Microsoft kicked off a public preview of its Azure Archive Blob Storage service this week, offering customers a lower-cost cloud storage solution for rarely accessed data.
Storage tiering is hardly a new concept, although it may be coming to an end thanks to the advent of solid-state drives and innovations in the storage and hardware space. For now, it's common for organizations to place their critical data on expensive, high-performance storage arrays and then move it down the line as it winds up being accessed less frequently over time.
Eventually, older data ends up on comparatively cheap and slower storage mediums like tape. Naturally, the tradeoff for lower storage bills is leisurely data retrieval times.
Enterprises can employ a similar strategy to contain their cloud storage costs.
Amazon Web Services (AWS), for example, introduced its Glacier archival cloud storage service in 2012 for the low price of a penny per gigabyte (GB) per month at the time. Today, Glacier storage goes for as low as 0.4 cents per GB in some regions.
Last year, Microsoft introduced its own Azure Cool Blob storage option, which also cost customers a penny per GB per month in some areas. Now, users have another, lower-cost option called Azure Archive Blob Storage, along with new Blob-Level Tiering data lifecycle management capabilities, announced Kumail Hussain, a senior program manager at Microsoft Azure.
"Azure Archive Blob storage is designed to provide organizations with a low cost means of delivering durable, highly available, secure cloud storage for rarely accessed data with flexible latency requirements (on the order of hours)," Hussain wrote. "Archive access tier is our lowest priced storage offering. Customers with long-term storage which is rarely accessed can take advantage of this."
According to Microsoft's pricing page, Azure Archive Blob costs 0.18 cents per GB per month when the service is delivered through its cloud data center in the Eastern U.S. Customers can expect a 99 percent availability SLA (service level agreement) when the service makes its way out of the preview stage, said Hussain.
Complementing the new service is a new Blob-level Tiering feature that will allow customers to change the access tier of storage objects, or "blobs" as Microsoft calls them, among Hot, Cool or Archive.
Also in preview, it enables users to match costs to usage patterns without moving data between accounts, Hussain said. Microsoft will upgrade the accounts of customers who have large amounts of data parked in their General Purpose storage accounts, allowing them to capitalize on the new feature when it reaches general availability.
Adaptability appears to be guiding principles guiding Microsoft's cloud storage strategy.

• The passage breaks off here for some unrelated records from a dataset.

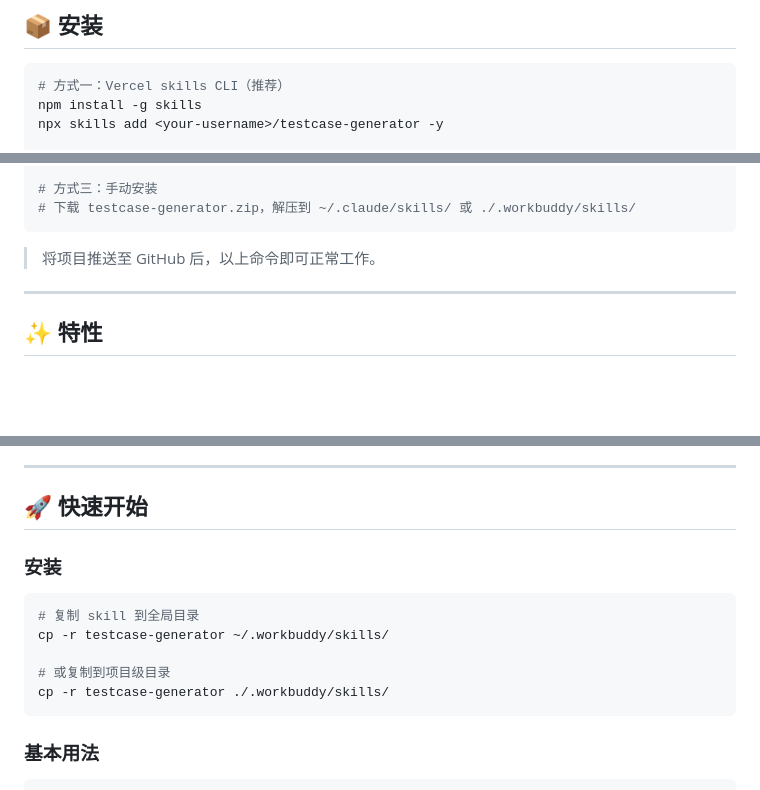
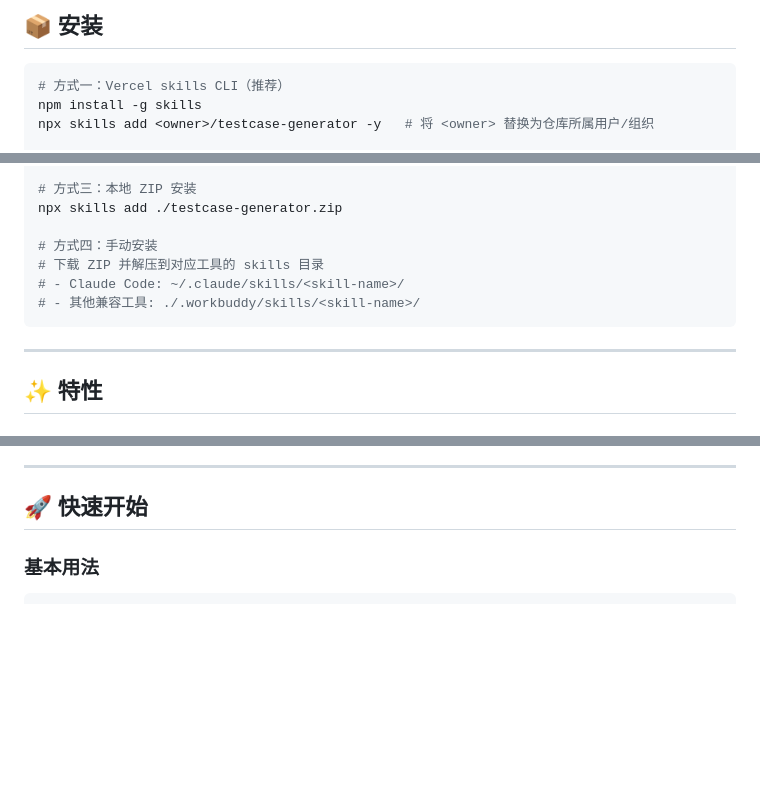
Before and after one commit to wychmod/test-generator, a Markdown page: README.md, 3 parts joined by grey strips. Rendered like a GitHub page; blank space fills up the shorter version.

````diff
--- a/README.md
+++ b/README.md
@@ -29,7 +29,7 @@ test-automation quality-assurance automation claude-code skill ai-driven testing
 ```bash
 # 方式一：Vercel skills CLI（推荐）
 npm install -g skills
-npx skills add <your-username>/testcase-generator -y
+npx skills add <owner>/testcase-generator -y   # 将 <owner> 替换为仓库所属用户/组织
 
 # 方式二：OpenSkills CLI
 npm install -g openskills
@@ -37,9 +37,12 @@ npx openskills install <your-username>/testcase-generator
 
-# 方式三：手动安装
-# 下载 testcase-generator.zip，解压到 ~/.claude/skills/ 或 ./.workbuddy/skills/
+# 方式三：本地 ZIP 安装
+npx skills add ./testcase-generator.zip
+
+# 方式四：手动安装
+# 下载 ZIP 并解压到对应工具的 skills 目录
+# - Claude Code: ~/.claude/skills/<skill-name>/
+# - 其他兼容工具: ./.workbuddy/skills/<skill-name>/
 ```
-
-> 将项目推送至 GitHub 后，以上命令即可正常工作。
 
 ---
 
@@ -73,16 +76,6 @@ npx openskills install <your-username>/testcase-generator
 ---
 
 ## 🚀 快速开始
-
-### 安装
-
-```bash
-# 复制 skill 到全局目录
-cp -r testcase-generator ~/.workbuddy/skills/
-
-# 或复制到项目级目录
-cp -r testcase-generator ./.workbuddy/skills/
-```
 
 ### 基本用法
 
````
Also changed, not shown: other parts of README.md (+1 -1 lines).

Earlier this month, the company announced the availability of Imanis Data on Azure. The solution integrates with Azure Blob Storage and Data Lake Store, and uses the HDInsight platform from Microsoft along with software from Imanis Data (formerly Talena) to provide bid data migration and recovery services for big data applications.